The black sheep were grazing hay put out for them, they're a breed called Zwartbles and real characters (useful name to remember if you like scrabble!)


We headed down the footpath to the Irthing Gorge woods, Kay and Malcolm were sledging with their young daughter, lots of laughter and squeals. Two of the people staying at West Nichold Cottage came through the woods, they're leaving at the weekend and are hoping they'll be able to get back down the hill. I can think of worse places to be marooned, West Nichold is a 5* cottage.
Heading  into the wood, lots of tracks again, foxes, deer, rabbits and pheasants but no squirrell tracks which is a shame. Snow was pilled high on the branches and kept dropping on our heads.

Spa Bridge

River Irthing

Over the Spa Bridge and up the hill to Gilsland Spa itself, the views over Gilsland from the Hotel are wonderful, although with the falling snow today it wasn't particularly clear. 


Nice views to Temple Mount, showing the hill we'd climbed up before reaching the woods.

Temple Mount
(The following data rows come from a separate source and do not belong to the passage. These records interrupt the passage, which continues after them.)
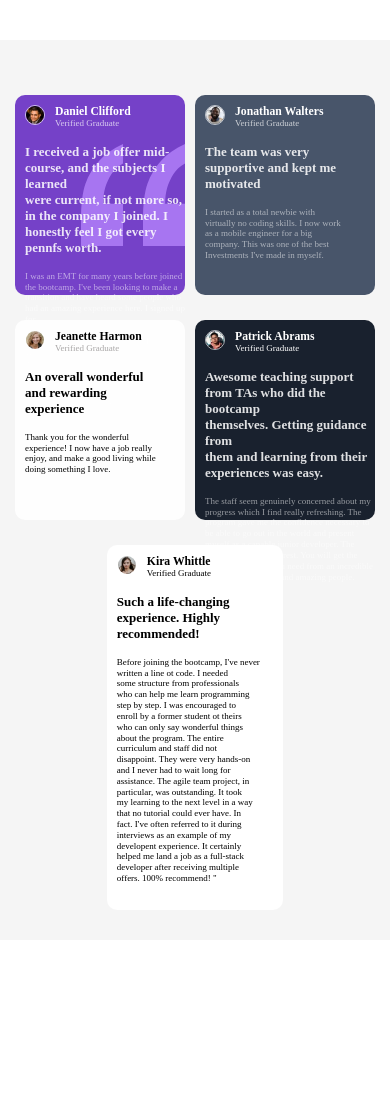
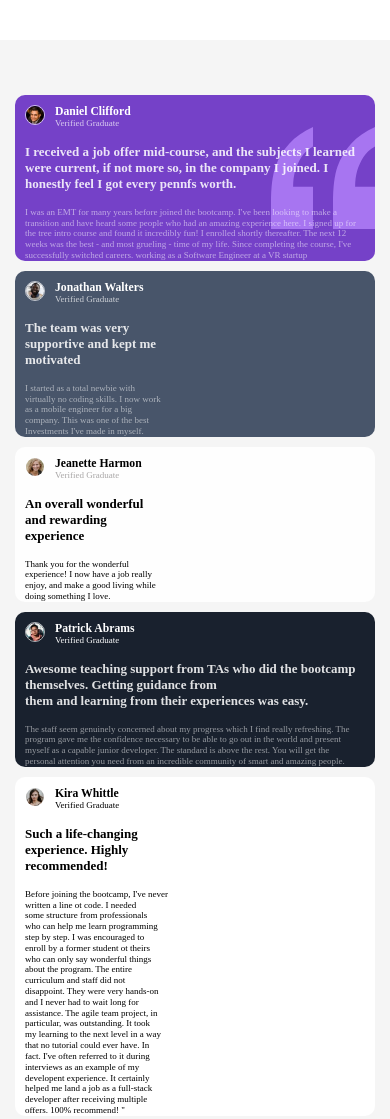
Before and after one commit to O-G-A1/Flexass2, a plain HTML site: page index.html in a window 390 px wide. Before the commit the page ends 940 px from the top, so only its background shows below. Drawn offline with Linux system fonts and the light colour scheme.

Commit message:
responsive

```diff
--- a/assets/css/flexass2.css
+++ b/assets/css/flexass2.css
@@ -210,8 +210,8 @@ p{
     div.maindiv{
         display: flex;
         flex-wrap: wrap;
-        flex-direction: row;
-        height: 900px;
+        flex-direction: column;
+        height: fit-content;
         width: 100vw;
         gap: 10px;
     }
@@ -219,23 +219,24 @@ p{
     .first{
         background-color: rgb(117, 65, 200);
         border-radius: 10px;
-        flex: 20%;
+        flex: 100%;
         margin-left: 0px;
         height: 200px;
 
     }
     .second{
         background-color: rgb(72, 85, 106);
-        flex-basis: 40%;
+        flex-basis: 100%;
         border-radius: 10px;
         flex-basis:50%;
         height: 200px;
+        margin-top: 0px;
     }
     .third{
         background-color: rgba(255, 255, 255, 0.916);
         border-radius: 10px;
         order: 3;
-        flex-basis:40%;
+        flex-basis:100%;
         margin-top: 0px;
         margin-left: 0px;
         flex-grow: 2;
@@ -244,17 +245,18 @@ p{
     .fourth{
         background-color: rgb(25, 33, 46);
         border-radius: 10px;
-        flex-basis: 50%;
+        flex-basis: 100%;
         order: 4;
         margin-top: 0px;
         height: 200px;
     }
     .fifth{
         background-color: rgba(255, 255, 255, 0.984);
-        flex-basis: 49%;
+        flex: 100%;
         border-radius: 10px;
         order: 5;
         margin-top: 0px;
         margin: 0 auto;
+        width: 100%;
     }
 }
```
Past the church and a dither over whether or not to risk the path down to the stepping stones. Several of the 'steps' were washed away in the heavy rain before Christmas so we decided to stick to the road.

Jacobs Sheep

Jacobs sheep on the way down and a very happy little mule ewe posed for pictures.

Mule ewe

Down into the village and back home.
Gilsland is a funny place, it doesn't matter which way you go it's uphill both ways, we soon warmed up and a bowl of broth hit the spot.
Wonder if we'll be able to get the car out tomorrow?
Catch you later.

2010 is here

And it's brought more snow so I'm unable to get far today.
Have a very happy new year may 2010 turn out to be an extra special year for you in many ways.

Take care